Standards with the same topic and subject but for other grades
Engage and orient the reader by setting out a problem, situation, or observation and its significance, establishing one or multiple point(s) of view, and introducing a narrator and/or characters; create a smooth progression of experiences or events.
Write narratives to develop real or imagined experiences or events using effective technique, well-chosen details, and well-structured event sequences.
Provide a conclusion that follows from and reflects on what is experienced, observed, or resolved over the course of the narrative.
Use a variety of techniques to sequence events so that they build on one another to create a coherent whole and build toward a particular tone and outcome (e.g., a sense of mystery, suspense, growth, or resolution).
Introduce precise, knowledgeable claim(s), establish the significance of the claim(s), distinguish the claim(s) from alternate or opposing claims, and create an organization that logically sequences claim(s), counterclaims, reasons, and evidence.
Introduce a topic or thesis statement; organize complex ideas, concepts, and information so that each new element builds on that which precedes it to create a unified whole; include formatting (e.g., headings), graphics (e.g., figures, tables), and multimedia when useful to aiding comprehension.
Use precise words and phrases, telling details, and sensory language to convey a vivid picture of the experiences, events, setting, and/or characters.
Produce clear and coherent writing in which the development, organization, and style are appropriate to task, purpose, and audience.
Use narrative techniques, such as dialogue, pacing, description, reflection, and multiple plot lines, to develop experiences, events, and/or characters.

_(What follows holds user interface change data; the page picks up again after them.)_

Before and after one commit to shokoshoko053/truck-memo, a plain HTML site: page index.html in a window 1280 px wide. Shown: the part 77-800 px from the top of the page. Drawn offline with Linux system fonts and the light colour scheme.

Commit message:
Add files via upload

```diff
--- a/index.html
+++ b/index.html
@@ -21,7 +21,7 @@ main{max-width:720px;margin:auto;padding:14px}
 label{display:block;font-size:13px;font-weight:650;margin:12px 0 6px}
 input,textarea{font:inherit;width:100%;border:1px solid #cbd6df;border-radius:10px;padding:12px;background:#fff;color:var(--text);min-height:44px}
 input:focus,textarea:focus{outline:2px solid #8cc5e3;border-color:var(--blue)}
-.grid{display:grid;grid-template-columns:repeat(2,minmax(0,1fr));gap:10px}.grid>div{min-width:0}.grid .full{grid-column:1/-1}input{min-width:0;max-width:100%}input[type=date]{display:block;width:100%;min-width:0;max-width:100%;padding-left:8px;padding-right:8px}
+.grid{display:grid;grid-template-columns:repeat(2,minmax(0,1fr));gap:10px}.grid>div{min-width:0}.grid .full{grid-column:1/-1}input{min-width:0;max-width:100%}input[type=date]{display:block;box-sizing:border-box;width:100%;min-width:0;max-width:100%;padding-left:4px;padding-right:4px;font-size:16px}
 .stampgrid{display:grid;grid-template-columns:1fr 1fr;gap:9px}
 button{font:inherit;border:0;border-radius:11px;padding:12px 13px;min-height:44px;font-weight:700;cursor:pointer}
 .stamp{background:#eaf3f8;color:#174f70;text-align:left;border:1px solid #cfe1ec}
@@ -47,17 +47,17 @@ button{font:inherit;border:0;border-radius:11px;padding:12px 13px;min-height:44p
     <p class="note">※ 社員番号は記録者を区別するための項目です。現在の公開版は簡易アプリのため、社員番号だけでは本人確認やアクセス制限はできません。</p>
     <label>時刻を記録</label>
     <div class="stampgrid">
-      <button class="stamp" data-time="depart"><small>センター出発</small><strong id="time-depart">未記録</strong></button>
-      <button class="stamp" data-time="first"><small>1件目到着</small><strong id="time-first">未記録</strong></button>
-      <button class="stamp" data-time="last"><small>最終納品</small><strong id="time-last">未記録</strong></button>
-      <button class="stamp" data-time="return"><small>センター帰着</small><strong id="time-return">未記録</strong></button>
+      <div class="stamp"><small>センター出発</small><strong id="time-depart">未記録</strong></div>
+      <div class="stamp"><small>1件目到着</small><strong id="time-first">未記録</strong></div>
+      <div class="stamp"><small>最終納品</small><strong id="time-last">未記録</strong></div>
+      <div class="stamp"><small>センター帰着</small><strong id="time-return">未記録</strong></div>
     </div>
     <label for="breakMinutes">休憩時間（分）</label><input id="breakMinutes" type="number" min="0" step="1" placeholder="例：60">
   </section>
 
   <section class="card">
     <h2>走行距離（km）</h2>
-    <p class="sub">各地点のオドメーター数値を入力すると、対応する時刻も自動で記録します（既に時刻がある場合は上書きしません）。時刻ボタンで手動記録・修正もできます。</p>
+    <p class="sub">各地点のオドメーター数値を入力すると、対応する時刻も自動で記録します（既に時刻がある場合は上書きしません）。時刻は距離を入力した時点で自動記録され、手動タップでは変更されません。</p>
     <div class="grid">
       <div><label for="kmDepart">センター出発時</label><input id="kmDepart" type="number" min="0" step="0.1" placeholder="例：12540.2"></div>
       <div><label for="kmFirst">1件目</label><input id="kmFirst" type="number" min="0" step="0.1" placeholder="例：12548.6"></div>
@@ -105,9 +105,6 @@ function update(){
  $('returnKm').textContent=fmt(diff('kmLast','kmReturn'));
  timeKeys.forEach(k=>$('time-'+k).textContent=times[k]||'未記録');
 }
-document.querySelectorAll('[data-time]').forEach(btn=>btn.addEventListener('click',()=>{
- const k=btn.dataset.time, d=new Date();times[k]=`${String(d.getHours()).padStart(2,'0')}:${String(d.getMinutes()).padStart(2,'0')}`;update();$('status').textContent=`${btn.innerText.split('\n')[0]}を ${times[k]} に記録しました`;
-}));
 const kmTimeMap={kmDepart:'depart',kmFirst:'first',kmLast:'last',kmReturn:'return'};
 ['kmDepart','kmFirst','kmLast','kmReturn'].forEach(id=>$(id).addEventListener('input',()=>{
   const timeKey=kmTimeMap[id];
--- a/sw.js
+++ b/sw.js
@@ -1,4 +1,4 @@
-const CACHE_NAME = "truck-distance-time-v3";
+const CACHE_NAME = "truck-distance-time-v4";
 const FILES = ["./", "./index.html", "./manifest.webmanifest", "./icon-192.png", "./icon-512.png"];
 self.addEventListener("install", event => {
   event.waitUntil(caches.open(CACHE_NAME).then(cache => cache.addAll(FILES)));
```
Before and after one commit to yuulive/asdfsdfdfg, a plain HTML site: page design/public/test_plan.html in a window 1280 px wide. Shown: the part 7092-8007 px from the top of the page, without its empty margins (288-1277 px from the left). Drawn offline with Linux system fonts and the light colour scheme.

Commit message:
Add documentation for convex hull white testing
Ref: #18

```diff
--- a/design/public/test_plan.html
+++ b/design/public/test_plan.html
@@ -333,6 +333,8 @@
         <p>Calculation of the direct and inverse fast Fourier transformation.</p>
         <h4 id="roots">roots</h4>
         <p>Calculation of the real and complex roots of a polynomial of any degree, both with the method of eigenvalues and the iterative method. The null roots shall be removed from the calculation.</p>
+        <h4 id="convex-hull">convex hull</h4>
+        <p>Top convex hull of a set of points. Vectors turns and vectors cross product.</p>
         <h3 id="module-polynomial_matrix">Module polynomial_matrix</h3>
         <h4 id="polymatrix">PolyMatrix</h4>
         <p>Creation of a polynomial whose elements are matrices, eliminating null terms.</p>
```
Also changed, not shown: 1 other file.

Provide a concluding statement or section that follows from and supports the information or explanation presented (e.g., articulating implications or the significance of the topic).